Nikolaos recommends a different line of the Breyer-opening. He very often refers in his analysis to the correspondence-games of the Russian Senior International Correspondence-master Igor Telepnev. However also from pure theoretical perspective I have my doubts about the selected system. There are some lines which are nowadays rather shaky.

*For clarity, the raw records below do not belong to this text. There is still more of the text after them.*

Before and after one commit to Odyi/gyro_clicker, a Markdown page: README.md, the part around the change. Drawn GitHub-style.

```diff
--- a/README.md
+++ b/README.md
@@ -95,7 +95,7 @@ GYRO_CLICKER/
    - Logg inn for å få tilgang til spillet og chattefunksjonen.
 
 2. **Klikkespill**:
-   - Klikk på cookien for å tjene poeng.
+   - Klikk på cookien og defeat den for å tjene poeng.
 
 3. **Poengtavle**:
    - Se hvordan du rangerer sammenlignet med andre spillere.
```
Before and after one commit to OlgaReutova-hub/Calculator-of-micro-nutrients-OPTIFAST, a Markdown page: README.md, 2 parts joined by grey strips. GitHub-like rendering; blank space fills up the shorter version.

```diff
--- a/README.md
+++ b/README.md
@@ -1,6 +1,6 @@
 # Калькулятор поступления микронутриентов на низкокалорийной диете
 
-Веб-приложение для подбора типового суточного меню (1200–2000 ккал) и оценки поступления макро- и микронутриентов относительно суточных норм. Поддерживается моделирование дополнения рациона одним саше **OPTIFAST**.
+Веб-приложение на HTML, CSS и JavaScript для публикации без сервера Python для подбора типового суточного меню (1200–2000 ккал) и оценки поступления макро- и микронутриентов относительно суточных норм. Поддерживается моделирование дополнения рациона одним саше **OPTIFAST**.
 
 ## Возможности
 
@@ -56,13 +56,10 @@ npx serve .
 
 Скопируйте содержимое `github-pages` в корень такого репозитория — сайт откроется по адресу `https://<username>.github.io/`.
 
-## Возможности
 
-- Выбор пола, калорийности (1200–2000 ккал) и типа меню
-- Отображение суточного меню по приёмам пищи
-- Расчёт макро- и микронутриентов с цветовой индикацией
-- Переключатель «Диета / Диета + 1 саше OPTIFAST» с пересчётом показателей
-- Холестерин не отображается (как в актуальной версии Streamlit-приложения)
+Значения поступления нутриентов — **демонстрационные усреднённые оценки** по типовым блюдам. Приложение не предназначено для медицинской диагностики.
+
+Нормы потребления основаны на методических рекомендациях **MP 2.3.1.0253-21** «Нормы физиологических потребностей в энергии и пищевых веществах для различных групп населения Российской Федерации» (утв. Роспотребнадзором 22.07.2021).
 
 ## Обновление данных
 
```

[Event "EU/C2016/ct05"] [Site "ICCF"] [Date "2016.03.15"] [Round "?"] [White "Serazeev, Albert Ilievich"] [Black "Mercadal Benejam, Josep"] [Result "1-0"] [WhiteElo "2524"] [BlackElo "2398"] [PlyCount "93"] [EventDate "2016.??.??"] [ECO ""] [CurrentPosition "rnbqkbnr/pppppppp/8/8/8/8/PPPPPPPP/RNBQKBNR w KQkq - 0 1"] 1.e4 e5 2.Nf3 Nc6 3.Bb5 a6 4.Ba4 Nf6 5.O-O Be7 6.Re1 b5 7.Bb3 d6 8.c3 O-O 9.h3 Nb8 10.d4 Nbd7 11.Nbd2 Bb7 12.Bc2 Re8 13.Nf1 Bf8 14.Ng3 g6 15.a4 c5 16.d5 c4 17.Bg5 Nc5 { (This move is recommended in Nikolaos book but is only played in 10% of the standard games.) } 18.Nh2 ( 18.Qd2 Be7 19.Bh6 Nfd7 20.Nh2 Nxa4 21.Bxa4 bxa4 22.Be3 { (In the games of the Russian senior international correspondence-master Igor Telepnev only Rxa4 was played so they don't answer the alternative Be3. In the meanwhile Be3 was played already 4 times in practice. 3 times it was played by a +2500 fide rated player in standard-chess. Once it was played in correspondence-chess. Each time white won.) } 22...a5 23.Ng4 Bf8 24.Bh6 f6 25.f4 Nc5 26.Rf1 Nb3 27.Qe3 Nxa1 28.fxe5 Rxe5 29.Bxf8 Qxf8 30.Nxe5 Nc2 31.Qd2 dxe5 32.Qxc2 a3 33.bxa3 Qxa3 34.Rxf6 Qe7 35.Re6 Qc5+ 36.Kh2 a4 37.Qd2 Qf8 38.Qg5 Qf4 39.Qe7 Qf7 40.Qb4 a3 41.Re7 Qxe7 42.Qxe7 a2 43.Qe6+ Kh8 44.Qxe5+ Kg8 45.Qe6+ { (1-0 This was the beautiful correspondence-game played in 2016 between Pavel Bujdak and Andrea Sorcinelli) } ) 18...Be7 19.Be3 Qc7 20.Rf1 { (In the games of the Russian senior international correspondence-master Igor Telepnev only De2 was played so they don't answer the alternative Rf1. In the meanwhile 4 correspondence-games can be found in the databases with Rf1 which were all won by white.) } 20...Bf8 21.Bg5 Bg7 22.f4 bxa4 ( 22...exf4 { (A year earlier the German senior international corrrespondence-master chose exf4 against the same Albert.) } 23.Rxf4 Nfd7 24.Ng4 bxa4 25.Bxa4 f6 26.Bh6 Nxa4 27.Bxg7 Kxg7 28.Rxa4 Rf8 29.Qd4 a5 30.Rxc4 Qb8 31.Rf2 Ba6 32.Ra4 { (White won in 61 moves.) } ) 23.Qd2 a3 24.bxa3 Nfxe4 25.Nxe4 Nxe4 26.Bxe4 Qc5+ 27.Kh1 f5 28.Rab1 Rab8 29.Bc2 Qxd5 30.fxe5 Qxd2 31.Bxd2 dxe5 32.Rfd1 Bc6 33.Nf3 Kf7 34.Be3 Bf6 35.Ng5+ Kg7 36.Rxb8 Rxb8 37.Rd6 Rb2 38.Rxc6 Rxc2 39.Rc7+ Kg8 40.Nxh7 Bd8 41.Rd7 f4 42.Rxd8+ Kxh7 43.Rd7+ Kh6 44.Bd2 Ra2 45.Kg1 Rxa3 46.Kf2 Kg5 47.g3 1-0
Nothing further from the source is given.